## WORK INSTRUCTION:
Reproduce the data in its entirety, exactly as supplied.

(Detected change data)
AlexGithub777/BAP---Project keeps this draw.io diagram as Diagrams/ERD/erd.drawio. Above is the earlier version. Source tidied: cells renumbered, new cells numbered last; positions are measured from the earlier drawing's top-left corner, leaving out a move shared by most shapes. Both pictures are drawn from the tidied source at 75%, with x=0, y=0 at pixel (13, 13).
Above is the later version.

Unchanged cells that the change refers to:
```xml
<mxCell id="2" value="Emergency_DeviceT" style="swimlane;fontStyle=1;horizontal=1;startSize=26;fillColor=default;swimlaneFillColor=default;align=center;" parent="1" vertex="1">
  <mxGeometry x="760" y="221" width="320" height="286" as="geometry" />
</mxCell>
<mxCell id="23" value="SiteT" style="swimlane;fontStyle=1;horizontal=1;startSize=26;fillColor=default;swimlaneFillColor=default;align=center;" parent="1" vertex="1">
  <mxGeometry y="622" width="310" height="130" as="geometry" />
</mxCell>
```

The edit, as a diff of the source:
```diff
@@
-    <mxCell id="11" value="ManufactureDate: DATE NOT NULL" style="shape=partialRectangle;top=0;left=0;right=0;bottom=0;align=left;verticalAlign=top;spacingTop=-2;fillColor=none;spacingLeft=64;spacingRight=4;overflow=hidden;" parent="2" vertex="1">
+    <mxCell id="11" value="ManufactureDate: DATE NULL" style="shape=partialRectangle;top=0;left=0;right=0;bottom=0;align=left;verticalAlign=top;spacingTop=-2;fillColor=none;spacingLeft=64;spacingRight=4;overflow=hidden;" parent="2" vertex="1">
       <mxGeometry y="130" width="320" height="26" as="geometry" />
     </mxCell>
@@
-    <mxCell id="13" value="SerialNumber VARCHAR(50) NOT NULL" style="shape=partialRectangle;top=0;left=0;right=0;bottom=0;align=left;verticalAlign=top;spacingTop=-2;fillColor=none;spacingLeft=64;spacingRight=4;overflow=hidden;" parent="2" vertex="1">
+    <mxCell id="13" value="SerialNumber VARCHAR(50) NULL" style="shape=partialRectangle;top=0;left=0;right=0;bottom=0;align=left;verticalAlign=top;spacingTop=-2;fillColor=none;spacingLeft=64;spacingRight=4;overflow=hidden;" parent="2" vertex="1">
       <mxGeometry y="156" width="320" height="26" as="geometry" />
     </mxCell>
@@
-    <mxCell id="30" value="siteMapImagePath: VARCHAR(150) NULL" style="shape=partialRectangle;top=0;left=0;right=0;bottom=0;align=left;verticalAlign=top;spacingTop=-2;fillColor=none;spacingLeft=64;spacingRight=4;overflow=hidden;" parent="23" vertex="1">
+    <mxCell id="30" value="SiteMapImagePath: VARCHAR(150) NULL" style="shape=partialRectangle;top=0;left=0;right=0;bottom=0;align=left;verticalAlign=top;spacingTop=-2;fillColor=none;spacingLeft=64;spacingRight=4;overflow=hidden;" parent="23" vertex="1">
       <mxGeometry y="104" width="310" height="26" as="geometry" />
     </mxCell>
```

## YOUR SOLUTION:
AlexGithub777/BAP---Project keeps this draw.io diagram as Diagrams/ERD/erd.drawio. Above is the earlier version. Source tidied: cells renumbered, new cells numbered last; positions are measured from the earlier drawing's top-left corner, leaving out a move shared by most shapes. Both pictures are drawn from the tidied source at 75%, with x=0, y=0 at pixel (13, 13).
Above is the later version.

Unchanged cells that the change refers to:
```xml
<mxCell id="2" value="Emergency_DeviceT" style="swimlane;fontStyle=1;horizontal=1;startSize=26;fillColor=default;swimlaneFillColor=default;align=center;" parent="1" vertex="1">
  <mxGeometry x="760" y="221" width="320" height="286" as="geometry" />
</mxCell>
<mxCell id="23" value="SiteT" style="swimlane;fontStyle=1;horizontal=1;startSize=26;fillColor=default;swimlaneFillColor=default;align=center;" parent="1" vertex="1">
  <mxGeometry y="622" width="310" height="130" as="geometry" />
</mxCell>
```

The edit, as a diff of the source:
```diff
@@
-    <mxCell id="11" value="ManufactureDate: DATE NOT NULL" style="shape=partialRectangle;top=0;left=0;right=0;bottom=0;align=left;verticalAlign=top;spacingTop=-2;fillColor=none;spacingLeft=64;spacingRight=4;overflow=hidden;" parent="2" vertex="1">
+    <mxCell id="11" value="ManufactureDate: DATE NULL" style="shape=partialRectangle;top=0;left=0;right=0;bottom=0;align=left;verticalAlign=top;spacingTop=-2;fillColor=none;spacingLeft=64;spacingRight=4;overflow=hidden;" parent="2" vertex="1">
       <mxGeometry y="130" width="320" height="26" as="geometry" />
     </mxCell>
@@
-    <mxCell id="13" value="SerialNumber VARCHAR(50) NOT NULL" style="shape=partialRectangle;top=0;left=0;right=0;bottom=0;align=left;verticalAlign=top;spacingTop=-2;fillColor=none;spacingLeft=64;spacingRight=4;overflow=hidden;" parent="2" vertex="1">
+    <mxCell id="13" value="SerialNumber VARCHAR(50) NULL" style="shape=partialRectangle;top=0;left=0;right=0;bottom=0;align=left;verticalAlign=top;spacingTop=-2;fillColor=none;spacingLeft=64;spacingRight=4;overflow=hidden;" parent="2" vertex="1">
       <mxGeometry y="156" width="320" height="26" as="geometry" />
     </mxCell>
@@
-    <mxCell id="30" value="siteMapImagePath: VARCHAR(150) NULL" style="shape=partialRectangle;top=0;left=0;right=0;bottom=0;align=left;verticalAlign=top;spacingTop=-2;fillColor=none;spacingLeft=64;spacingRight=4;overflow=hidden;" parent="23" vertex="1">
+    <mxCell id="30" value="SiteMapImagePath: VARCHAR(150) NULL" style="shape=partialRectangle;top=0;left=0;right=0;bottom=0;align=left;verticalAlign=top;spacingTop=-2;fillColor=none;spacingLeft=64;spacingRight=4;overflow=hidden;" parent="23" vertex="1">
       <mxGeometry y="104" width="310" height="26" as="geometry" />
     </mxCell>
```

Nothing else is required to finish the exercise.